Vezin, Luc. Les artistes au Jardin des plantes. Paris: Herscher, 1990.
Serna, Pierre. Comme des bêtes: Histoire politique de l’animal en Révolution (1750-1840). Paris: Fayard, 2017.
 See Violette Pouillard, “Visions of Concord: Wild Animals and the Garden of the Revolution (Jardin des Plantes Menagerie, 1793-c. 1820),” Journal for the History of Environment and Society, vol. 4 (2019): 11-40.
 Jacques-Bernardin-Henri de Saint-Pierre, Mémoire sur la nécessité de joindre une ménagerie au Jardin national des plantes de Paris (Paris: Chez P. Fr. Didot, 1792), 13-14.
 Lacépède, “Introduction,” in La ménagerie du Muséum national d’histoire naturelle, ou les animaux vivants, by Lacépède and Cuvier (Paris: Chez Miger, Patris, Gilbert, Grandcher, and Dentu, 1801), 6.
 Violette Pouillard, Histoire des zoos par les animaux: Impérialisme, contrôle, conservation (Ceyzérieu: Champ Vallon, 2019), 94-97.

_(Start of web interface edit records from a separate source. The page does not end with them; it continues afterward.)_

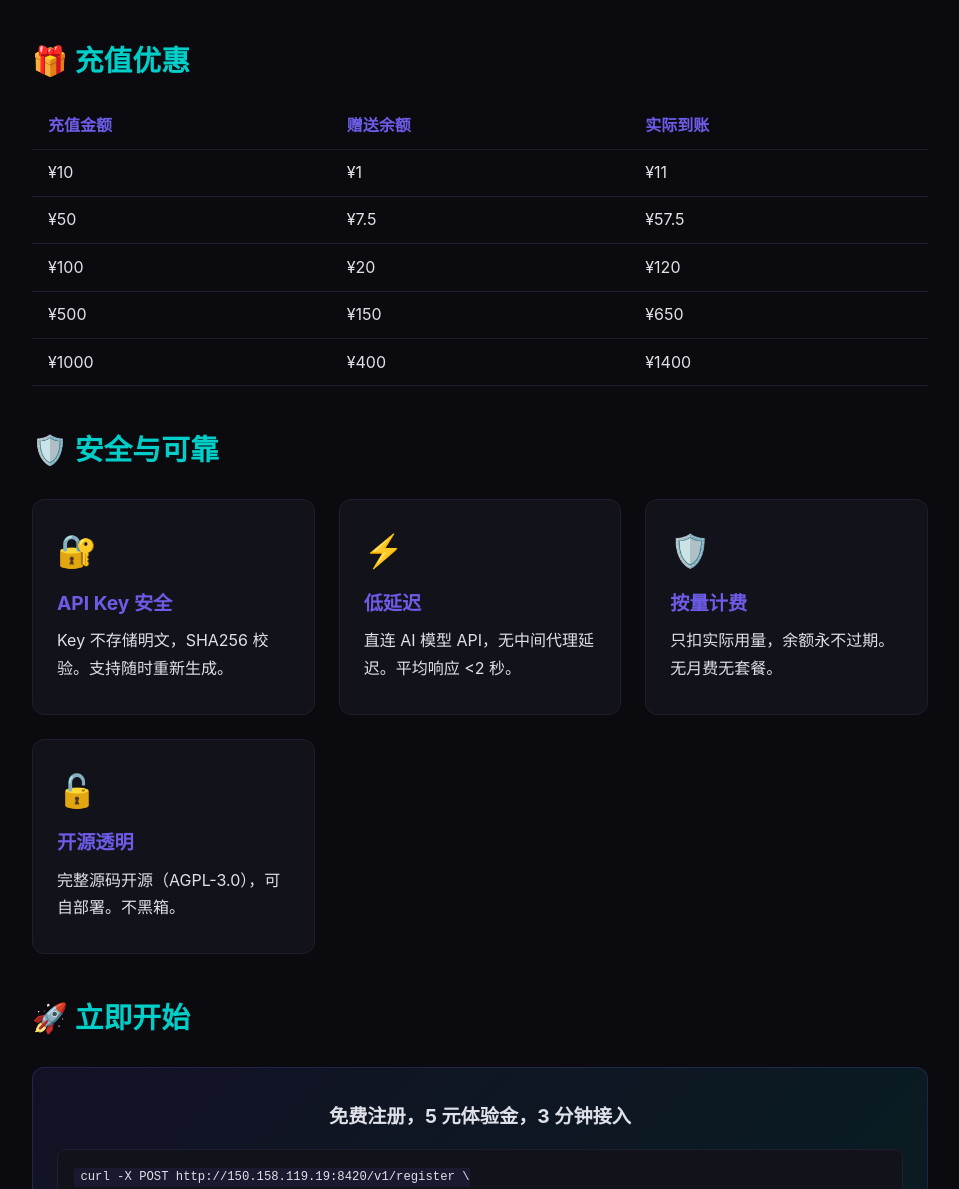
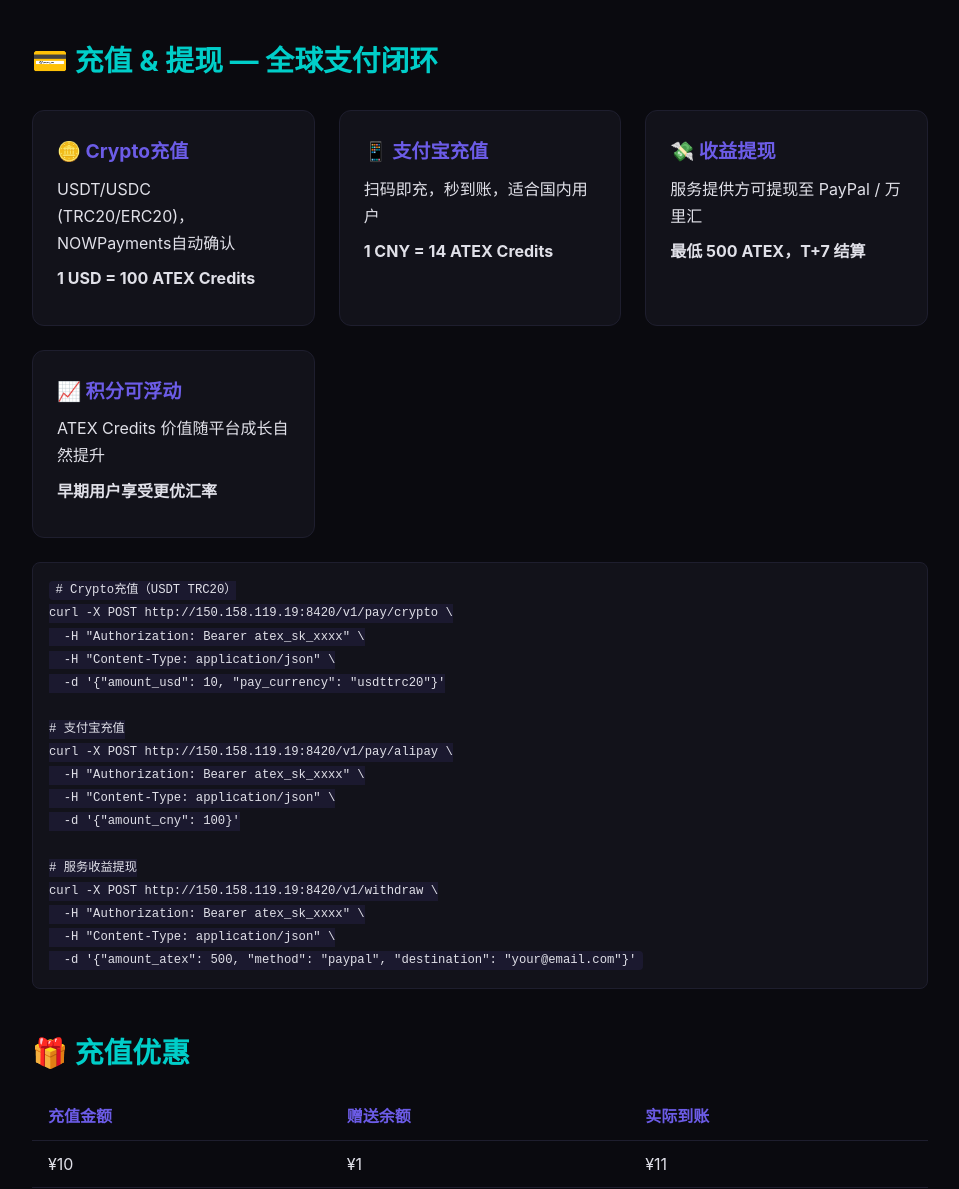
Before and after one commit to lm203688/atex, a plain HTML site: page docs/index.html in a window 1280 px wide. Shown: the part 7141-8330 px from the top of the page, without its empty margins (160-1119 px from the left). Drawn offline with Linux system fonts and the light colour scheme.

Commit message:
sync landing page v5.17

```diff
--- a/docs/index.html
+++ b/docs/index.html
@@ -384,6 +384,52 @@ curl -X POST http://150.158.119.19:8420/api/v1/discover \
 </div>
 
 <!-- 充值活动 -->
+
+<!-- 支付闭环 -->
+
+<h2>💳 充值 & 提现 — 全球支付闭环</h2>
+
+<div class="grid">
+    <div class="card">
+        <h3>🪙 Crypto充值</h3>
+        <p>USDT/USDC (TRC20/ERC20)，NOWPayments自动确认</p>
+        <p><strong>1 USD = 100 ATEX Credits</strong></p>
+    </div>
+    <div class="card">
+        <h3>📱 支付宝充值</h3>
+        <p>扫码即充，秒到账，适合国内用户</p>
+        <p><strong>1 CNY = 14 ATEX Credits</strong></p>
+    </div>
+    <div class="card">
+        <h3>💸 收益提现</h3>
+        <p>服务提供方可提现至 PayPal / 万里汇</p>
+        <p><strong>最低 500 ATEX，T+7 结算</strong></p>
+    </div>
+    <div class="card">
+        <h3>📈 积分可浮动</h3>
+        <p>ATEX Credits 价值随平台成长自然提升</p>
+        <p><strong>早期用户享受更优汇率</strong></p>
+    </div>
+</div>
+
+<pre><code># Crypto充值（USDT TRC20）
+curl -X POST http://150.158.119.19:8420/v1/pay/crypto \
+  -H "Authorization: Bearer atex_sk_xxxx" \
+  -H "Content-Type: application/json" \
+  -d '{"amount_usd": 10, "pay_currency": "usdttrc20"}'
+
+# 支付宝充值
+curl -X POST http://150.158.119.19:8420/v1/pay/alipay \
+  -H "Authorization: Bearer atex_sk_xxxx" \
+  -H "Content-Type: application/json" \
+  -d '{"amount_cny": 100}'
+
+# 服务收益提现
+curl -X POST http://150.158.119.19:8420/v1/withdraw \
+  -H "Authorization: Bearer atex_sk_xxxx" \
+  -H "Content-Type: application/json" \
+  -d '{"amount_atex": 500, "method": "paypal", "destination": "your@email.com"}'</code></pre>
+
 <h2>🎁 充值优惠</h2>
 
 <table>
```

 André Page, “Au Jardin des plantes: Animaux en captivité,” Ric et rac, vol. 6, no. 305 (12 January 1935), 8.
 Pouillard, Histoire des zoos, 97.
 A. Milne-Edwards, La ménagerie (Rapport au ministre de l’instruction publique) (Paris: G. Masson, 1891), 12.
 “Nos gravures,” L’Illustration, vol. 60, no. 3101 (2 August 1902): 96.
 Eric Baratay, “Belles captives: Une histoire des zoos du côté des bêtes,” in Beauté animale, exhibition catalog (Paris: Réunion des musées nationaux – Grand Palais, 2012), 204.
 Milne-Edwards, La ménagerie, 20.
 “Nos gravures,” 96.
 “La nouvelle rotonde des fauves au Jardin des plantes,” Supplément illustré du Petit Journal, vol. 6, no. 228 (31 March 1895), 103.
 Gustave Loisel, “Rapport sur une mission scientifique dans les jardins et établissements zoologiques publics et privés des États-Unis et du Canada et conclusions générales sur les jardins zoologiques,” Nouvelles archives des missions scientifiques, vol. 16 (Paris: Imprimerie nationale, 1908), 392-393.
 Paul Escudier, “L’Enfer des bêtes,” Le Journal, 21 March 1911.
 The “ideal menagerie” is discussed in Loisel, “Rapport,” 369-380; and Gustave Loisel, Histoire des ménageries de l’antiquité à nos jours, vol. 3 (Paris: Octave Doin et fils and Henri Laurens, 1912), 388-405. See also, P. Hachet-Souplet, “Un projet de transformation de la ménagerie du Jardin des plantes,” L’Illustration, vol. 67, no. 3446 (13 March 1909): 178-179.
 Lacépède, “Introduction,” 6; Loisel, “Rapport,” 374-380, 386-387, 392; and Loisel, Histoire, 394-398, 402-403.
 Loisel, “Rapport,” 232-233, 259, 370-373, 387-393; and Loisel, Histoire, 185-186, 403-405. See also, W[illiam] T. H[ornaday], “The Studio in the Lion House,” Zoological Society Bulletin, no. 10 (July 1903): 97-98.
 Pouillard, “Visions of Concord,” 33.
 Loisel, “Rapport,” 389; and Loisel, Histoire, 404.
 More recently, artists such as painter Gilles Aillaud (1928-2005) and photographer Britta Jaschinski (b. 1965) have been more critical in their representations of zoos.